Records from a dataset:
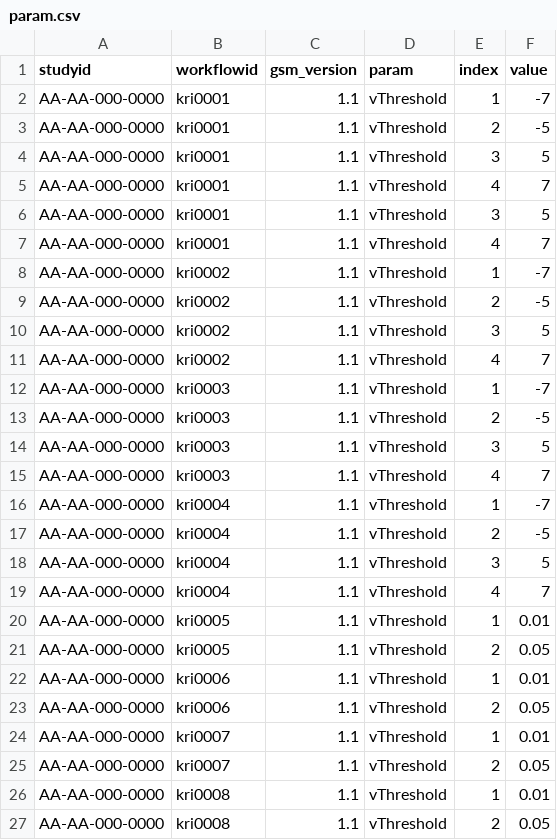
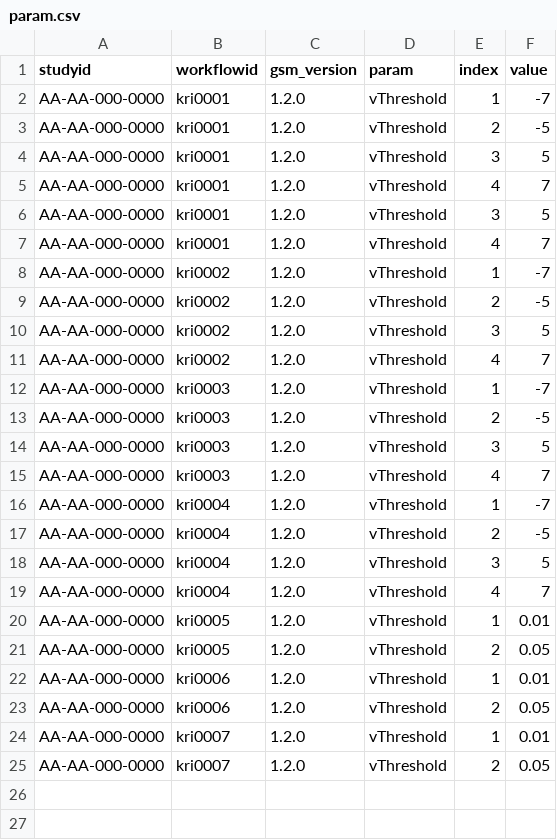
Before and after one commit to Gilead-BioStats/clindata, a CSV file: data-raw/config/param.csv, drawn as a sheet; the diff names each change by its address in the sheet, - before the commit and + after, or states it on an @@ line.

Commit message:
update list of kris

```diff
--- a/data-raw/config/param.csv
+++ b/data-raw/config/param.csv
-C2:C25 (gsm_version): 1.1
+C2:C25 (gsm_version): 1.2.0
-row 26: AA-AA-000-0000 | kri0008 | 1.1 | vThreshold | 1 | 0.01
-row 27: AA-AA-000-0000 | kri0008 | 1.1 | vThreshold | 2 | 0.05
```
Also changed, not shown: data-raw/config/workflow.csv, 4 other files.
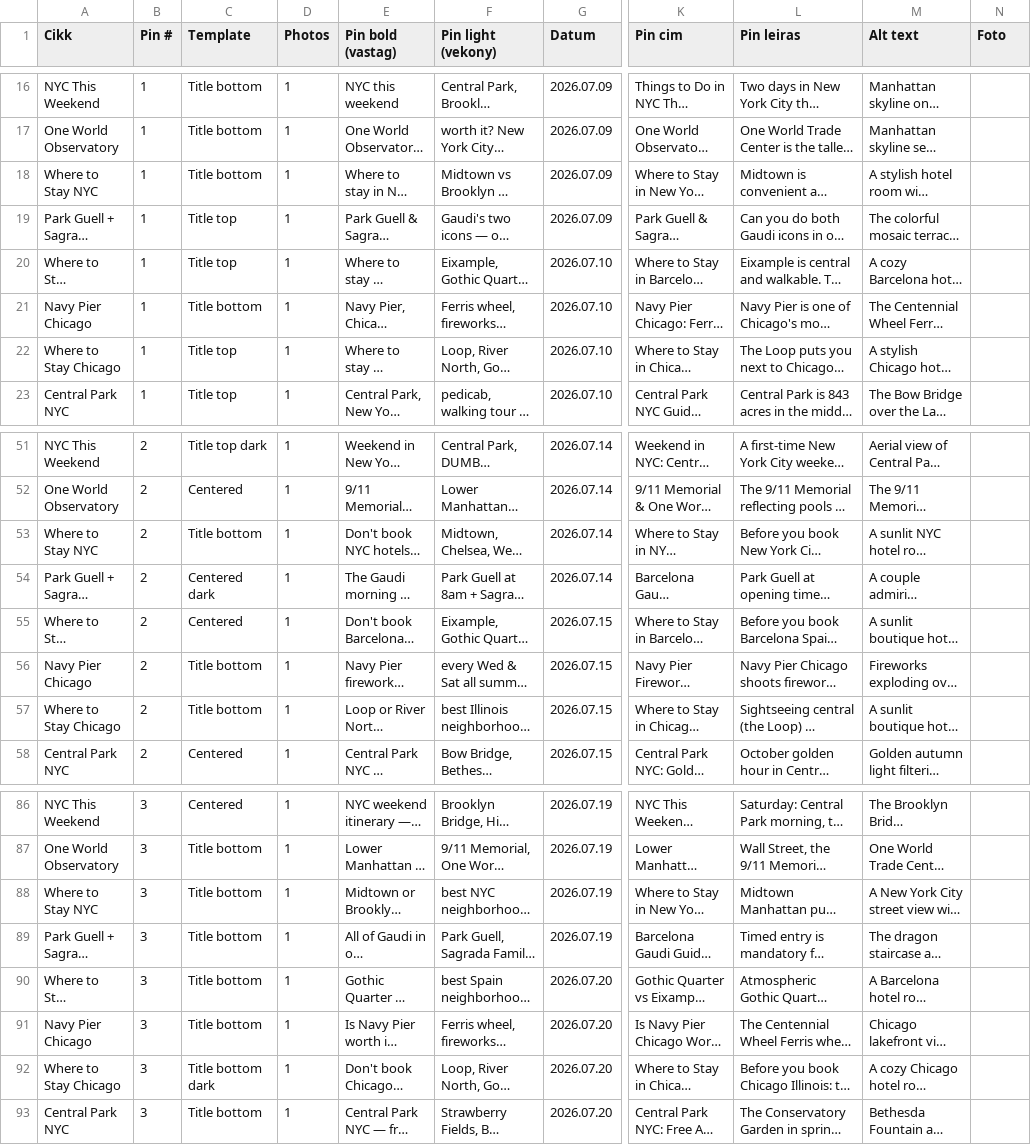
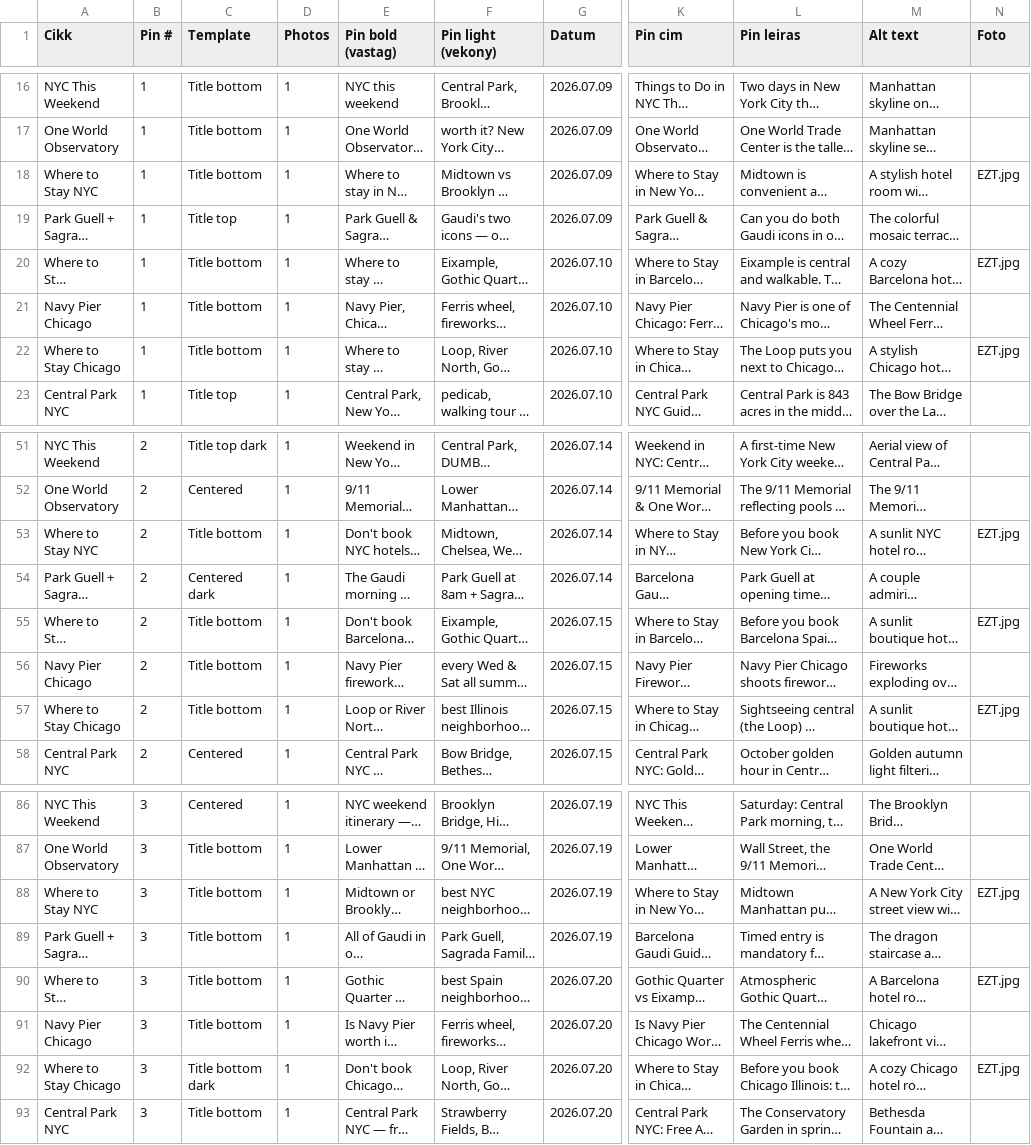
Before and after one commit to milesandflavors/pinfactory, a CSV file: pins.csv, drawn as a sheet; only a part is shown, gaps mark what is left out; long unchanged cells end in …; the diff names each change by its address in the sheet, - before the commit and + after, or states it on an @@ line.

Commit message:
render: Where to Stay NYC+Barcelona+Chicago — EZT.jpg, Title bottom, pin1/2/3

```diff
--- a/pins.csv
+++ b/pins.csv
-N18 (Foto): (empty)
+N18 (Foto): EZT.jpg
-C20 (Template): Title top
+C20 (Template): Title bottom
-N20 (Foto): (empty)
+N20 (Foto): EZT.jpg
-C22 (Template): Title top
+C22 (Template): Title bottom
-N22 (Foto): (empty)
+N22 (Foto): EZT.jpg
-N53 (Foto): (empty)
+N53 (Foto): EZT.jpg
-C55 (Template): Centered
+C55 (Template): Title bottom
-N55 (Foto): (empty)
+N55 (Foto): EZT.jpg
-N57 (Foto): (empty)
+N57 (Foto): EZT.jpg
-N88 (Foto): (empty)
+N88 (Foto): EZT.jpg
-N90 (Foto): (empty)
+N90 (Foto): EZT.jpg
-N92 (Foto): (empty)
+N92 (Foto): EZT.jpg
```
Also changed, not shown: 6 other files.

» **PROBLEM REQUIREMENTS**
State how many lines in the entries hold "pins". Nothing should come before or after the number.

» **TASK SOLUTION**
3